Return the number of lines below that contain "match"; nothing else belongs in the reply.

[INFORMATION — start]

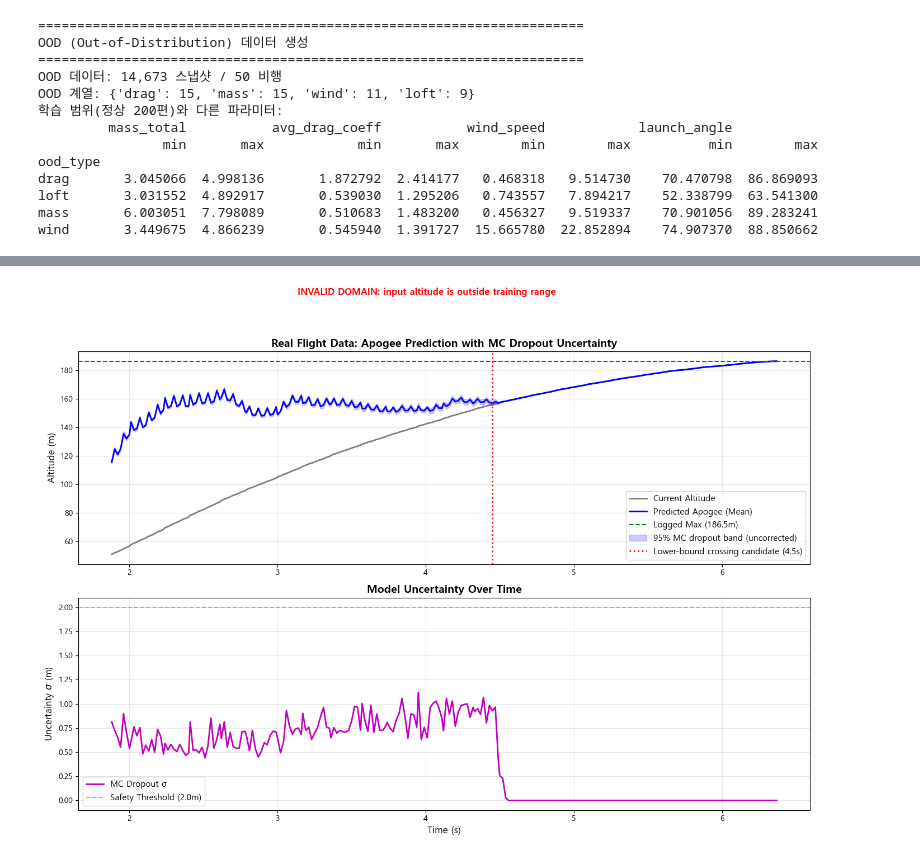
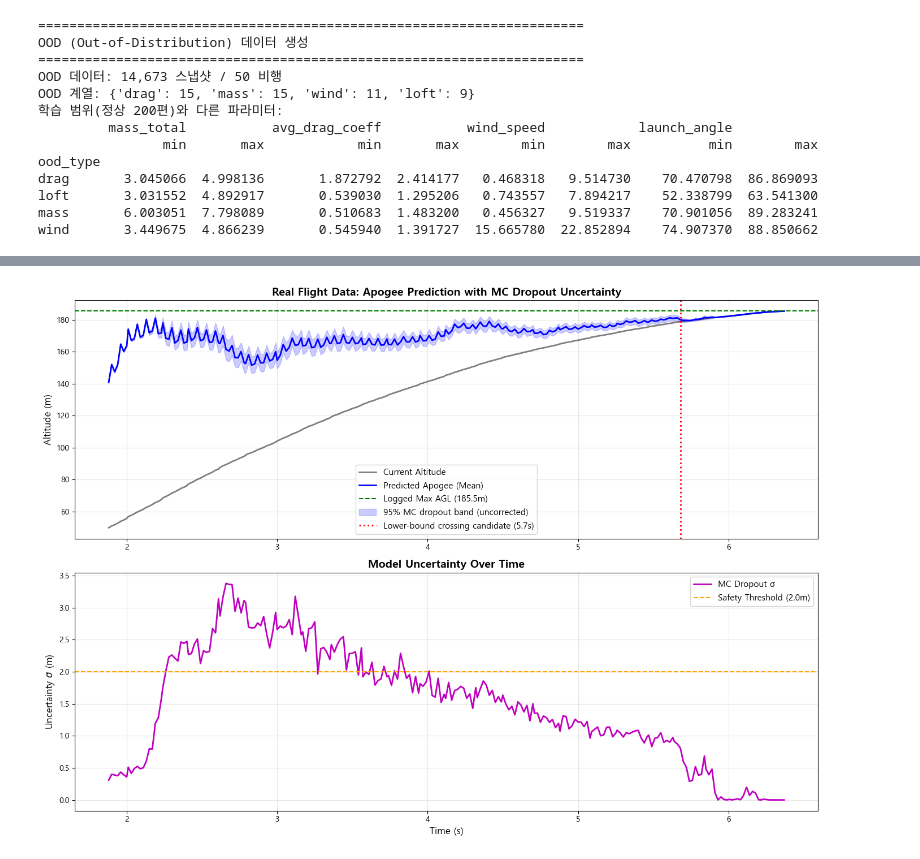
Before and after one commit to postech-psi/psintelligence, a Jupyter notebook: step5-UQ.ipynb, the cells around one changed output, grey strips where cells are left out. Drawn from its saved outputs; the diff is of its cells as text; code cells hidden in the pictures.

```diff
--- a/step5-UQ.ipynb
+++ b/step5-UQ.ipynb
@@ -241,8 +241,8 @@ class GRUModel(nn.Module):
         # Fully Connected 층 통과
         output = self.fc(last_hidden)
 
-        # r = 1 + 0.2*tanh ∈ (0.8, 1.2)
-        return 1.0 + 0.2 * output.squeeze(-1), hidden
+        # r = 1 + 0.5*tanh ∈ (0.5, 1.5)
+        return 1.0 + 0.5 * output.squeeze(-1), hidden
 
     def init_hidden(self, batch_size):
         """초기 은닉 상태 생성"""
@@ -611,9 +624,7 @@ if not os.path.exists(OOD_DATA_PATH):
 
 ood_all = pd.read_csv(OOD_DATA_PATH, compression='gzip')
 ood_meta = pd.read_csv(OOD_META_PATH, compression='gzip')
-if 'dynamic_pressure' not in ood_all.columns:
-    _rho = 1.225 * np.exp(-0.00012 * ood_all['altitude'].abs())
-    ood_all['dynamic_pressure'] = 0.5 * _rho * (ood_all['velocity_z'] ** 2)
+ood_all = _add_relative_columns(ood_all)
 ood_flight_ids = np.sort(ood_all['flight_id'].unique())
 
 print(f"OOD 데이터: {len(ood_all):,} 스냅샷 / {len(ood_flight_ids)} 비행")
@@ -654,11 +665,11 @@ for flight_id in ood_flight_ids[:5]:  # 5 개 OOD 비행
     flight_data = ood_all[ood_all['flight_id'] == flight_id].reset_index(drop=True)
 
     for i in range(0, len(flight_data) - WINDOW_SIZE + 1, 50):
-        seq = flight_data.iloc[i:i+WINDOW_SIZE][['altitude_noisy', 'velocity_z', 'acceleration_noisy',
+        seq = flight_data.iloc[i:i+WINDOW_SIZE][['altitude_noisy_rel', 'velocity_z', 'acceleration_noisy',
                                                    'tilt_angle', 'gyro_roll_noisy', 'dynamic_pressure']].values
         seq_scaled = scaler.transform(seq)
         ood_sequences.append(seq_scaled)
-        ood_h_curr.append(flight_data.iloc[i+WINDOW_SIZE-1]['altitude'])
+        ood_h_curr.append(flight_data.iloc[i+WINDOW_SIZE-1]['altitude_rel'])
         ood_v_z.append(flight_data.iloc[i+WINDOW_SIZE-1]['velocity_z'])
         ood_times.append(flight_data.iloc[i+WINDOW_SIZE-1]['time'])
 
@@ -826,6 +837,7 @@ def load_real_data_for_gru(file_path, scaler, feature_cols, window_size=100):
         with open(file_path, 'r', encoding='cp949') as f: lines = f.readlines()
 
     launch_time = None
+    pad_alt = None
     raw_records =[]
 
     for line in lines:
@@ -840,7 +852,10 @@ def load_real_data_for_gru(file_path, scaler, feature_cols, window_size=100):
 
             if launch_time is not None:
                 time = t_sys - launch_time
-                alt = float(match.group(9))
+                alt_abs = float(match.group(9))
+                if pad_alt is None:
+                    pad_alt = alt_abs
+                alt_rel = alt_abs - pad_alt
                 vel = float(match.group(10))
                 acc_ms = acc_g * 9.80665
                 pitch = float(match.group(3))
@@ -851,14 +866,16 @@ def load_real_data_for_gru(file_path, scaler, feature_cols, window_size=100):
                 # Euler (yaw, pitch, roll) 가정. 지상 pitch 2.56° → tilt ≈ -2.56°.
                 tilt_val = -abs(pitch)
 
-                rho = 1.225 * np.exp(-0.00012 * abs(alt))
+                rho = 1.225 * np.exp(-0.00012 * abs(alt_rel))
                 dyn_pres = 0.5 * rho * (vel**2)
 
                 raw_records.append({
-                    'time': time, 'altitude': alt, 'velocity_z': vel,
+                    'time': time, 'altitude': alt_abs, 'altitude_rel': alt_rel,
+                    'velocity_z': vel,
                     'acceleration_z': acc_ms, 'tilt_angle': tilt_val,
                     'gyro_roll': gyro_roll_rad, 'dynamic_pressure': dyn_pres,
-                    'altitude_noisy': alt, 'acceleration_noisy': acc_ms,
+                    'altitude_noisy': alt_abs, 'altitude_noisy_rel': alt_rel,
+                    'acceleration_noisy': acc_ms,
                     'gyro_roll_noisy': gyro_roll_rad
                 })
 
@@ -877,7 +894,7 @@ def load_real_data_for_gru(file_path, scaler, feature_cols, window_size=100):
 
         last_idx = i + window_size - 1
         times.append(df_real.iloc[last_idx]['time'])
-        h_currs.append(df_real.iloc[last_idx]['altitude'])
+        h_currs.append(df_real.iloc[last_idx]['altitude_rel'])
         v_zs.append(df_real.iloc[last_idx]['velocity_z'])
 
     return (torch.FloatTensor(np.array(sequences)),
@@ -914,7 +931,7 @@ def predict_with_mc_dropout(model, x_tensor, h_curr, v_z, n_samples=100):
 # ---------------------------------------------------------
 # 셀 5에서 이미 Step 4의 6-feature scaler 를 `scaler` 로 로드했다.
 # Step 5 단독 실행이 가능하도록 그 scaler 와 `model` 만 쓴다.
-feature_cols = ['altitude_noisy', 'velocity_z', 'acceleration_noisy',
+feature_cols = ['altitude_noisy_rel', 'velocity_z', 'acceleration_noisy',
                 'tilt_angle', 'gyro_roll_noisy', 'dynamic_pressure']
 file_path = './data/112.txt'
 window_size = 100
@@ -930,18 +947,6 @@ if feature_scaler.n_features_in_ != len(feature_cols):
 X_real_gru, h_real, v_real, t_real, df_real_raw = load_real_data_for_gru(
     file_path, feature_scaler, feature_cols, window_size
 )
-
-import joblib
-from inference_guard import check_feature_domain, format_domain_violations
-_model_meta = joblib.load('./data/simulated/model_metadata.pkl')
-_domain_violations = check_feature_domain(
-    df_real_raw, feature_cols,
-    _model_meta['feature_min'], _model_meta['feature_max'],
-)
-_REAL_DOMAIN_OK = not _domain_violations
-print(format_domain_violations(_domain_violations))
-if not _REAL_DOMAIN_OK:
-    print('  - WARNING: 입력이 학습 범위를 벗어났다. MC Dropout 결과는 외삽이며 실기 성능이 아니다.')
 
 
 print(f"  - GRU 입력 텐서 준비 완료: {X_real_gru.shape}")
@@ -967,8 +972,8 @@ _h_raw = _denom * _raw_r
 # ---------------------------------------------------------
 # 4. 결과 시각화 및 안전 사출 로직 검증
 # ---------------------------------------------------------
-true_apogee = df_real_raw['altitude'].max()
-alt_actual_aligned = df_real_raw.iloc[window_size-1:]['altitude'].values
+true_apogee = df_real_raw['altitude_rel'].max()
+alt_actual_aligned = df_real_raw.iloc[window_size-1:]['altitude_rel'].values
 
 # 95% MC dropout band (±1.96σ)
 z_score = 1.96
@@ -990,7 +995,7 @@ fig, axes = plt.subplots(2, 1, figsize=(14, 10))
 ax1 = axes[0]
 ax1.plot(t_real, alt_actual_aligned, 'k-', alpha=0.5, label='Current Altitude', linewidth=2)
 ax1.plot(t_real, mean_pred, 'b-', label='Predicted Apogee (Mean)', linewidth=2)
-ax1.axhline(true_apogee, color='green', linestyle='--', label=f'Logged Max ({true_apogee:.1f}m)')
+ax1.axhline(true_apogee, color='green', linestyle='--', label=f'Logged Max AGL ({true_apogee:.1f}m)')
 
 # 불확실성 띠(Band) 그리기
 ax1.fill_between(t_real, lower_bound, upper_bound, color='blue', alpha=0.2, label='95% MC dropout band (uncorrected)')
@@ -1015,12 +1020,7 @@ ax2.set_ylabel('Uncertainty $\sigma$ (m)', fontsize=12)
 ax2.legend(fontsize=11)
 ax2.grid(True, alpha=0.3)
 
-if not _REAL_DOMAIN_OK:
-    fig.suptitle('INVALID DOMAIN: input altitude is outside training range',
-                 color='red', fontsize=12, fontweight='bold', y=0.995)
-    plt.tight_layout(rect=[0, 0, 1, 0.95])
-else:
-    plt.tight_layout()
+plt.tight_layout()
 plt.savefig('./data/simulated/real_flight_uq_validation.png', dpi=150)
 plt.show()
 
@@ -1028,14 +1028,12 @@ plt.show()
 # 5. 엔지니어링 분석 리포트 출력
 # ---------------------------------------------------------
 print("="*70)
-print(f"1. 로그 최대 고도: {true_apogee:.2f} m (독립 아포지 계측값이 아님)")
-print(f"2. 반환된 마지막 예측(외삽): {mean_pred[-1]:.2f} ± {std_pred[-1]*1.96:.2f} m (95% MC dropout band)")
+print(f"1. 로그 최대 고도(AGL): {true_apogee:.2f} m")
+print(f"2. 비행 종료 시점 예측 아포지: {mean_pred[-1]:.2f} ± {std_pred[-1]*1.96:.2f} m (95% MC dropout band)")
 print(f"3. 최대 불확실성(초기/연소구간): {std_pred.max():.2f} m")
 print(f"4. 최소 불확실성(관성/아포지부근): {std_pred.min():.2f} m")
-print(f"5. clamp 전 오차(성능 아님): {abs(_h_raw[-1] - true_apogee):.2f} m (r_raw={_raw_r[-1]:.4f})")
+print(f"5. clamp 전 아포지 오차: {abs(_h_raw[-1] - true_apogee):.2f} m (r_raw={_raw_r[-1]:.4f})")
 print(f"6. clamp 활성 비율: {_clamp_frac:.1f}% | 마지막 v_z: {v_real[-1].item():.2f} m/s")
-if not _REAL_DOMAIN_OK:
-    print("7. STATUS: 학습 범위 밖 외삽 — 실기 성능으로 해석하지 않는다.")
 
 # ============================================================================
 # [추가 분석] 예측구간 경험적 포함률 + conformal calibration + OOD AUROC
@@ -1043,14 +1041,10 @@ if not _REAL_DOMAIN_OK:
 from sklearn.metrics import roc_auc_score
 from sklearn.model_selection import train_test_split
 
-FEATURES = ['altitude_noisy', 'velocity_z', 'acceleration_noisy',
+FEATURES = ['altitude_noisy_rel', 'velocity_z', 'acceleration_noisy',
             'tilt_angle', 'gyro_roll_noisy', 'dynamic_pressure']
-_meta_all = pd.read_csv('./data/simulated/flight_metadata.csv.gz')
-_apogee_map = _meta_all.set_index('flight_id')['apogee_altitude'].to_dict()
-
-if 'dynamic_pressure' not in df.columns:
-    _rho_all = 1.225 * np.exp(-0.00012 * df['altitude'].abs())
-    df['dynamic_pressure'] = 0.5 * _rho_all * (df['velocity_z'] ** 2)
+df = _add_relative_columns(df)
+_apogee_map = df.groupby('flight_id')['altitude_rel'].max().to_dict()
 
 _flight_ids = df['flight_id'].unique()
 _train_ids, _temp_ids = train_test_split(_flight_ids, test_size=0.4, random_state=42)
@@ -1064,7 +1058,7 @@ def _windows(frame, ids, apogee_map, stride=10):
         for i in range(0, len(g) - 100 + 1, stride):
             X.append(scaler.transform(g.iloc[i:i+100][FEATURES].values))
             last = g.iloc[i + 99]
-            h.append(last['altitude']); v.append(last['velocity_z'])
+            h.append(last['altitude_rel']); v.append(last['velocity_z'])
             y.append(apogee_map[f]); fid.append(f)
     return (np.asarray(X), np.asarray(h, dtype=np.float32),
             np.asarray(v, dtype=np.float32), np.asarray(y, dtype=np.float32),
@@ -1095,11 +1089,9 @@ x_val, h_val, v_val, y_val, f_val = _windows(df, _cal_ids, _apogee_map)
 x_test, h_test, v_test, y_test, f_test = _windows(df, _test_ids, _apogee_map)
 
 _ood = pd.read_csv('./data/simulated/ood/ood_trajectories.csv.gz')
+_ood = _add_relative_columns(_ood)
 _ood_meta = pd.read_csv('./data/simulated/ood/ood_metadata.csv.gz')
-_ood_apogee = _ood_meta.set_index('flight_id')['apogee_altitude'].to_dict()
-if 'dynamic_pressure' not in _ood.columns:
-    _rho_ood = 1.225 * np.exp(-0.00012 * _ood['altitude'].abs())
-    _ood['dynamic_pressure'] = 0.5 * _rho_ood * (_ood['velocity_z'] ** 2)
+_ood_apogee = _ood.groupby('flight_id')['altitude_rel'].max().to_dict()
 x_ood, h_ood, v_ood, y_ood, f_ood = _windows(_ood, np.sort(_ood['flight_id'].unique()), _ood_apogee)
 
 m_val, s_val = _mc_stats(x_val, h_val, v_val)
@@ -1159,9 +1151,9 @@ print(f"  계열별 AUROC: " + ", ".join(f"{k} {v:.3f}" for k, v in _fam_auc.ite
 print(f"  conformal 폭: {2*q_cp:.1f} m ({2*q_cp/np.mean(y_test)*100:.1f}% of 평균 아포지)")
 
 # 실제 비행 112에도 같은 conformal 폭을 적용
-_true_real = float(df_real_raw['altitude'].max())
+_true_real = float(df_real_raw['altitude_rel'].max())
 _final_mean = float(mean_pred[-1])
-print(f"\n  실제 비행 112 (외삽, 성능 아님): 반환 {_final_mean:.2f} m, 로그 최대 {_true_real:.2f} m")
+print(f"\n  실제 비행 112: 예측 {_final_mean:.2f} m, 실제 {_true_real:.2f} m")
 print(f"    native 95% 구간: [{_final_mean - 1.96*std_pred[-1]:.2f}, {_final_mean + 1.96*std_pred[-1]:.2f}] m")
 print(f"    conformal 95% 구간: [{_final_mean - q_cp:.2f}, {_final_mean + q_cp:.2f}] m")
 # conformal 하한을 실제 사출 규칙에 연결
@@ -1188,5 +1176,5 @@ input domain: OUT OF TRAINING RANGE
   - GRU 입력 텐서 준비 완료: torch.Size([236, 100, 6])
   - MC Dropout 추론 진행 중 (T=100)...
   - 추론 완료됨.
-[figure, old version]
+[figure, new version]
 ======================================================================
```
Also changed, not shown: parts of 6 cells of this notebook, 22 other files.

[INFORMATION — finish]

__WRITTEN ANSWER__: 4